Issue Description A skin disorder in dogs resulting from an urge
to lick the lower portion of the leg. The lesion from the incessant
licking is a thickened, firm, oval plaque. Other Names Lick Granuloma
Causes The cause of a lick granuloma is most often
psychogenic and is considered to be a form of canine
obsessive-compulsive disorder, but other causes include bacterial or
fungal infections, demodectic mange, trauma causing nerve damage,
allergies, or joint disease. Hot spots may also lead to the formation
of lick granulomas. Many large breed dogs appear to be predisposed.
Psychogenic causes include boredom, stress, or separation anxiety.
Lick granulomas are especially seen in large active dogs left alone
for long periods of time. The condition becomes a vicious cycle -
erosion of the skin from licking leads to pain and itching, which
leads to more licking. One theory is that excessive licking causes
endorphin release, causing an addiction to licking. The lick granuloma
often becomes infected with bacteria, causing a secondary problem.
Commonly Affected Breeds
Irish Setter and other setters
German Shepherd Dog

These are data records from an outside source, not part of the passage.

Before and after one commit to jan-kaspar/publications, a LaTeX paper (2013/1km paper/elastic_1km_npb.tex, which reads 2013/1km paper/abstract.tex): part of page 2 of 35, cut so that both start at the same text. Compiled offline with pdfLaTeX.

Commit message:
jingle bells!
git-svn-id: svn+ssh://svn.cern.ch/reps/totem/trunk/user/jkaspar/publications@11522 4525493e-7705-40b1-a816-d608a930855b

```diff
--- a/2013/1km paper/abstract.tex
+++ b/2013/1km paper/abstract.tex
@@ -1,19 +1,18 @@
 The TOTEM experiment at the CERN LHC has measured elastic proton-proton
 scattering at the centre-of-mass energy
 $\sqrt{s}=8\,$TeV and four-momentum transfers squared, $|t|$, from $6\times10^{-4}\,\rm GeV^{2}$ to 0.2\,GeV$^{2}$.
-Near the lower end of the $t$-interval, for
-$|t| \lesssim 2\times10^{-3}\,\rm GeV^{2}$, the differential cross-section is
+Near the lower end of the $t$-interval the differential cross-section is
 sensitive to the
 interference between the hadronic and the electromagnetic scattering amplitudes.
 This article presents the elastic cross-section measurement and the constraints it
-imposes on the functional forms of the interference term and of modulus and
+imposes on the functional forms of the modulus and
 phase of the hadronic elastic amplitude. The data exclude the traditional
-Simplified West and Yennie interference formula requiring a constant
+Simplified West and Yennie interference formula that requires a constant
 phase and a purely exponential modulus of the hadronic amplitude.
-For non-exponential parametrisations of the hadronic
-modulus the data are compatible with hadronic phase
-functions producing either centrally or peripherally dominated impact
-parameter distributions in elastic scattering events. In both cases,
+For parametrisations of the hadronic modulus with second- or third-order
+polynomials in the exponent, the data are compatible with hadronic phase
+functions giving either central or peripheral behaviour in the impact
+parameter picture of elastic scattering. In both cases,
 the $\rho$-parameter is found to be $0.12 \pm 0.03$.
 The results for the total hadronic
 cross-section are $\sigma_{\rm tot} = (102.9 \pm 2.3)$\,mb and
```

Keep in mind that any breed of dog can develop a lick granuloma,
including mixed breeds
Symptoms Lick granulomas are skin wounds typically
located on the distal area of the front leg or hind leg of a dog. Some
dogs may have more than one lick granuloma at a time. These lesions
usually appear as firm, raised, hairless areas of skin that may be
hyperpigmented, or darkened with pigment, due to the dog's chronic
licking of the area. The center of the lesion is usually ulcerated,
red, and moist, or may be covered by a scab.
Diagnosis In most cases, the diagnosis is made based on
the appearance and location of the lesion and the fact that the dog
has a compulsion to lick the area. Certain skin tumors, parasites,
embedded foreign bodies, and allergies can create lesions that look
very similar. In addition, trauma that causes bone fractures or nerve
injury can also lead to constant licking, creating a similar lesion.
If the diagnosis is in doubt or if the dog does not respond well to
initial treatment, fungal cultures, radiographs (x-rays), and biopsies
may be recommended.
Treatment Treatment of the primary cause, if known, is
essential. The dog should be tested for allergies, and treated
accordingly if positive (fatty acids, antihistamines, hypoallergic
diet, etc). It may also be necessary to check thyroid levels as
hypothyroidism seems to play a role in some cases, particularly in
black Labrador retrievers; thyroid medication often will resolve the
problem if it's due to hypothyroidism.
cases, dealing with psychological factors is most important. Factors
should be identified such as being left alone all day, being confined,
and changes in the household. Correction of these causes may include
increased walks, avoiding confinement, and more interaction in the
Drugs may be used until behavior modification has had
time to take effect. Antidepressants are most commonly used, including
doxepin, amitriptyline, fluoxetine, and clomipramine. If the
psychological factors are not corrected, the dog will usually relapse
after the drugs are discontinued. Endorphin blockers such as
naltrexone can be used to reduce addiction to licking, or endorphin
substitutes such as hydrocodone may decrease the urge to lick.
The lesion should also be treated. Licking can be prevented by the use
of Elizabethan collars, bandages, or antilicking ointments (which are
bad tasting). Topical medications such as corticosteroids or DMSO may
be effective if used early. Small lesions may be injected with
triamcinolone or methylprednisolone. Oral antibiotics are used to
control infection. Surgery may be performed to remove whole lesions,
but there is risk of continued self mutilation to the area afterwards.
Other potential treatments include cryosurgery, laser surgery,
radiation therapy, and acupuncture. It is important to note that many
dogs will lick at another leg, creating a new lick granuloma, if they
are prevented from licking at the original one while it heals.
Overall, lick granulomas are very difficult to treat, with control
only being achieved in about 65 percent of cases.